◆ INFORMATION SUPPLIED ◆

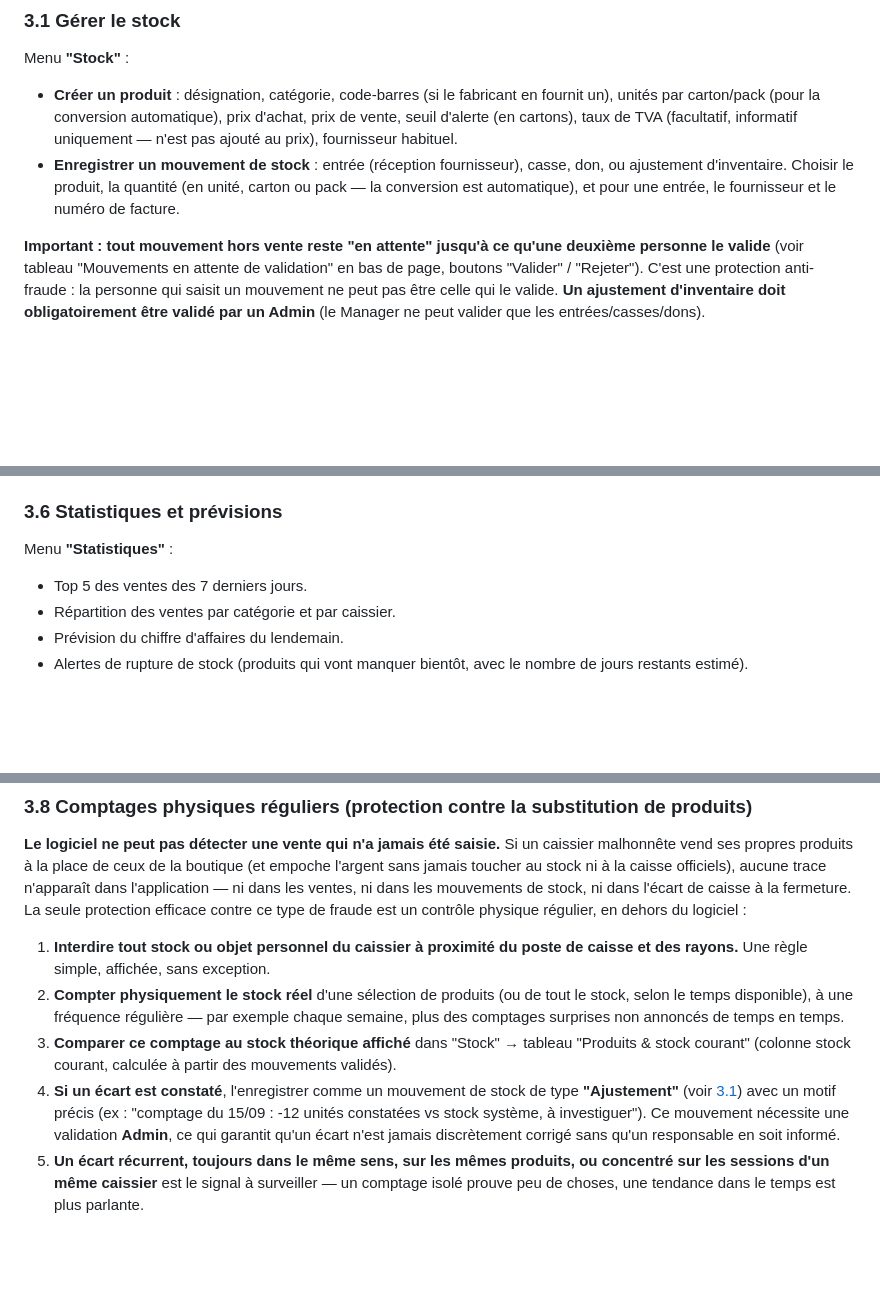
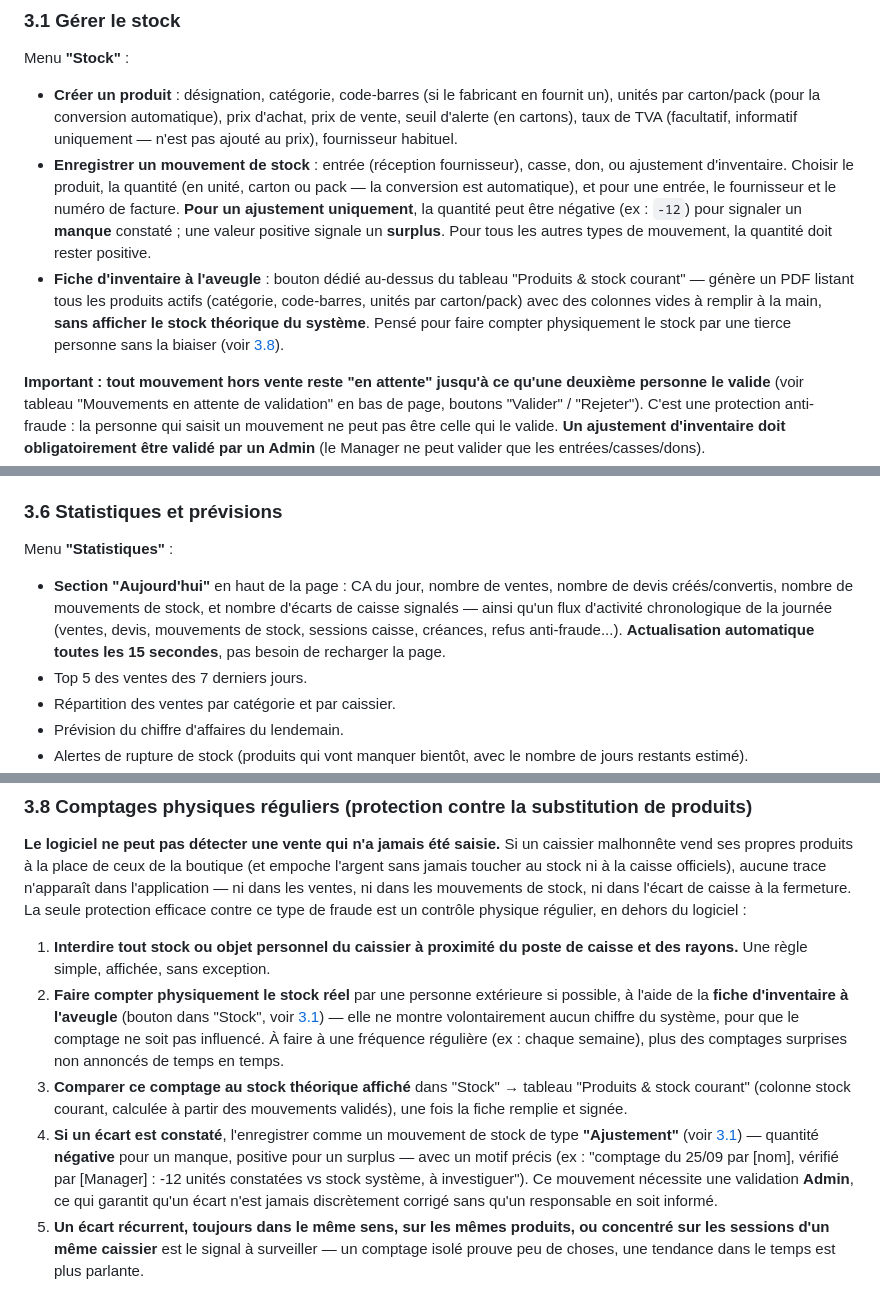
Before and after one commit to goumouchrist/La-Cave-du-Coin, a Markdown page: FORMATION.md, 3 parts joined by grey strips. Rendered like a GitHub page; blank space fills up the shorter version.

```diff
--- a/FORMATION.md
+++ b/FORMATION.md
@@ -277,7 +277,16 @@ Menu **"Stock"** :
 - **Enregistrer un mouvement de stock** : entrée (réception fournisseur),
   casse, don, ou ajustement d'inventaire. Choisir le produit, la quantité (en
   unité, carton ou pack — la conversion est automatique), et pour une entrée,
-  le fournisseur et le numéro de facture.
+  le fournisseur et le numéro de facture. **Pour un ajustement uniquement**,
+  la quantité peut être négative (ex : `-12`) pour signaler un **manque**
+  constaté ; une valeur positive signale un **surplus**. Pour tous les autres
+  types de mouvement, la quantité doit rester positive.
+- **Fiche d'inventaire à l'aveugle** : bouton dédié au-dessus du tableau
+  "Produits & stock courant" — génère un PDF listant tous les produits actifs
+  (catégorie, code-barres, unités par carton/pack) avec des colonnes vides à
+  remplir à la main, **sans afficher le stock théorique du système**. Pensé
+  pour faire compter physiquement le stock par une tierce personne sans la
+  biaiser (voir [3.8](#38-comptages-physiques-réguliers-protection-contre-la-substitution-de-produits)).
 
 **Important : tout mouvement hors vente reste "en attente" jusqu'à ce
 qu'une deuxième personne le valide** (voir tableau "Mouvements en attente de
@@ -321,6 +330,12 @@ Ce taux est **uniquement informatif** : il apparaît sur le reçu ("Dont TVA :
 ### 3.6 Statistiques et prévisions
 
 Menu **"Statistiques"** :
+- **Section "Aujourd'hui"** en haut de la page : CA du jour, nombre de ventes,
+  nombre de devis créés/convertis, nombre de mouvements de stock, et nombre
+  d'écarts de caisse signalés — ainsi qu'un flux d'activité chronologique de
+  la journée (ventes, devis, mouvements de stock, sessions caisse, créances,
+  refus anti-fraude...). **Actualisation automatique toutes les 15 secondes**,
+  pas besoin de recharger la page.
 - Top 5 des ventes des 7 derniers jours.
 - Répartition des ventes par catégorie et par caissier.
 - Prévision du chiffre d'affaires du lendemain.
@@ -350,19 +365,22 @@ régulier, en dehors du logiciel :
 
 1. **Interdire tout stock ou objet personnel du caissier à proximité du poste
    de caisse et des rayons.** Une règle simple, affichée, sans exception.
-2. **Compter physiquement le stock réel** d'une sélection de produits (ou de
-   tout le stock, selon le temps disponible), à une fréquence régulière —
-   par exemple chaque semaine, plus des comptages surprises non annoncés de
-   temps en temps.
+2. **Faire compter physiquement le stock réel** par une personne extérieure
+   si possible, à l'aide de la **fiche d'inventaire à l'aveugle** (bouton
+   dans "Stock", voir [3.1](#31-gérer-le-stock)) — elle ne montre volontairement
+   aucun chiffre du système, pour que le comptage ne soit pas influencé.
+   À faire à une fréquence régulière (ex : chaque semaine), plus des
+   comptages surprises non annoncés de temps en temps.
 3. **Comparer ce comptage au stock théorique affiché** dans "Stock" →
    tableau "Produits & stock courant" (colonne stock courant, calculée à
-   partir des mouvements validés).
+   partir des mouvements validés), une fois la fiche remplie et signée.
 4. **Si un écart est constaté**, l'enregistrer comme un mouvement de stock de
-   type **"Ajustement"** (voir [3.1](#31-gérer-le-stock)) avec un motif
-   précis (ex : "comptage du 15/09 : -12 unités constatées vs stock système,
-   à investiguer"). Ce mouvement nécessite une validation **Admin**, ce qui
-   garantit qu'un écart n'est jamais discrètement corrigé sans qu'un
-   responsable en soit informé.
+   type **"Ajustement"** (voir [3.1](#31-gérer-le-stock)) — quantité
+   **négative** pour un manque, positive pour un surplus — avec un motif
+   précis (ex : "comptage du 25/09 par [nom], vérifié par [Manager] : -12
+   unités constatées vs stock système, à investiguer"). Ce mouvement
+   nécessite une validation **Admin**, ce qui garantit qu'un écart n'est
+   jamais discrètement corrigé sans qu'un responsable en soit informé.
 5. **Un écart récurrent, toujours dans le même sens, sur les mêmes produits,
    ou concentré sur les sessions d'un même caissier** est le signal à
    surveiller — un comptage isolé prouve peu de choses, une tendance dans le
```
Also changed, not shown: other parts of FORMATION.md (+5 -0 lines), README.md (+28 -7 lines).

◆ YOUR GOAL ◆
Please retype the whole listing above word for word and drop the pictures.

◆ EXERCISE RESULT ◆
Before and after one commit to goumouchrist/La-Cave-du-Coin, a Markdown page: FORMATION.md, 3 parts joined by grey strips. Rendered like a GitHub page; blank space fills up the shorter version.

```diff
--- a/FORMATION.md
+++ b/FORMATION.md
@@ -277,7 +277,16 @@ Menu **"Stock"** :
 - **Enregistrer un mouvement de stock** : entrée (réception fournisseur),
   casse, don, ou ajustement d'inventaire. Choisir le produit, la quantité (en
   unité, carton ou pack — la conversion est automatique), et pour une entrée,
-  le fournisseur et le numéro de facture.
+  le fournisseur et le numéro de facture. **Pour un ajustement uniquement**,
+  la quantité peut être négative (ex : `-12`) pour signaler un **manque**
+  constaté ; une valeur positive signale un **surplus**. Pour tous les autres
+  types de mouvement, la quantité doit rester positive.
+- **Fiche d'inventaire à l'aveugle** : bouton dédié au-dessus du tableau
+  "Produits & stock courant" — génère un PDF listant tous les produits actifs
+  (catégorie, code-barres, unités par carton/pack) avec des colonnes vides à
+  remplir à la main, **sans afficher le stock théorique du système**. Pensé
+  pour faire compter physiquement le stock par une tierce personne sans la
+  biaiser (voir [3.8](#38-comptages-physiques-réguliers-protection-contre-la-substitution-de-produits)).
 
 **Important : tout mouvement hors vente reste "en attente" jusqu'à ce
 qu'une deuxième personne le valide** (voir tableau "Mouvements en attente de
@@ -321,6 +330,12 @@ Ce taux est **uniquement informatif** : il apparaît sur le reçu ("Dont TVA :
 ### 3.6 Statistiques et prévisions
 
 Menu **"Statistiques"** :
+- **Section "Aujourd'hui"** en haut de la page : CA du jour, nombre de ventes,
+  nombre de devis créés/convertis, nombre de mouvements de stock, et nombre
+  d'écarts de caisse signalés — ainsi qu'un flux d'activité chronologique de
+  la journée (ventes, devis, mouvements de stock, sessions caisse, créances,
+  refus anti-fraude...). **Actualisation automatique toutes les 15 secondes**,
+  pas besoin de recharger la page.
 - Top 5 des ventes des 7 derniers jours.
 - Répartition des ventes par catégorie et par caissier.
 - Prévision du chiffre d'affaires du lendemain.
@@ -350,19 +365,22 @@ régulier, en dehors du logiciel :
 
 1. **Interdire tout stock ou objet personnel du caissier à proximité du poste
    de caisse et des rayons.** Une règle simple, affichée, sans exception.
-2. **Compter physiquement le stock réel** d'une sélection de produits (ou de
-   tout le stock, selon le temps disponible), à une fréquence régulière —
-   par exemple chaque semaine, plus des comptages surprises non annoncés de
-   temps en temps.
+2. **Faire compter physiquement le stock réel** par une personne extérieure
+   si possible, à l'aide de la **fiche d'inventaire à l'aveugle** (bouton
+   dans "Stock", voir [3.1](#31-gérer-le-stock)) — elle ne montre volontairement
+   aucun chiffre du système, pour que le comptage ne soit pas influencé.
+   À faire à une fréquence régulière (ex : chaque semaine), plus des
+   comptages surprises non annoncés de temps en temps.
 3. **Comparer ce comptage au stock théorique affiché** dans "Stock" →
    tableau "Produits & stock courant" (colonne stock courant, calculée à
-   partir des mouvements validés).
+   partir des mouvements validés), une fois la fiche remplie et signée.
 4. **Si un écart est constaté**, l'enregistrer comme un mouvement de stock de
-   type **"Ajustement"** (voir [3.1](#31-gérer-le-stock)) avec un motif
-   précis (ex : "comptage du 15/09 : -12 unités constatées vs stock système,
-   à investiguer"). Ce mouvement nécessite une validation **Admin**, ce qui
-   garantit qu'un écart n'est jamais discrètement corrigé sans qu'un
-   responsable en soit informé.
+   type **"Ajustement"** (voir [3.1](#31-gérer-le-stock)) — quantité
+   **négative** pour un manque, positive pour un surplus — avec un motif
+   précis (ex : "comptage du 25/09 par [nom], vérifié par [Manager] : -12
+   unités constatées vs stock système, à investiguer"). Ce mouvement
+   nécessite une validation **Admin**, ce qui garantit qu'un écart n'est
+   jamais discrètement corrigé sans qu'un responsable en soit informé.
 5. **Un écart récurrent, toujours dans le même sens, sur les mêmes produits,
    ou concentré sur les sessions d'un même caissier** est le signal à
    surveiller — un comptage isolé prouve peu de choses, une tendance dans le
```
Also changed, not shown: other parts of FORMATION.md (+5 -0 lines), README.md (+28 -7 lines).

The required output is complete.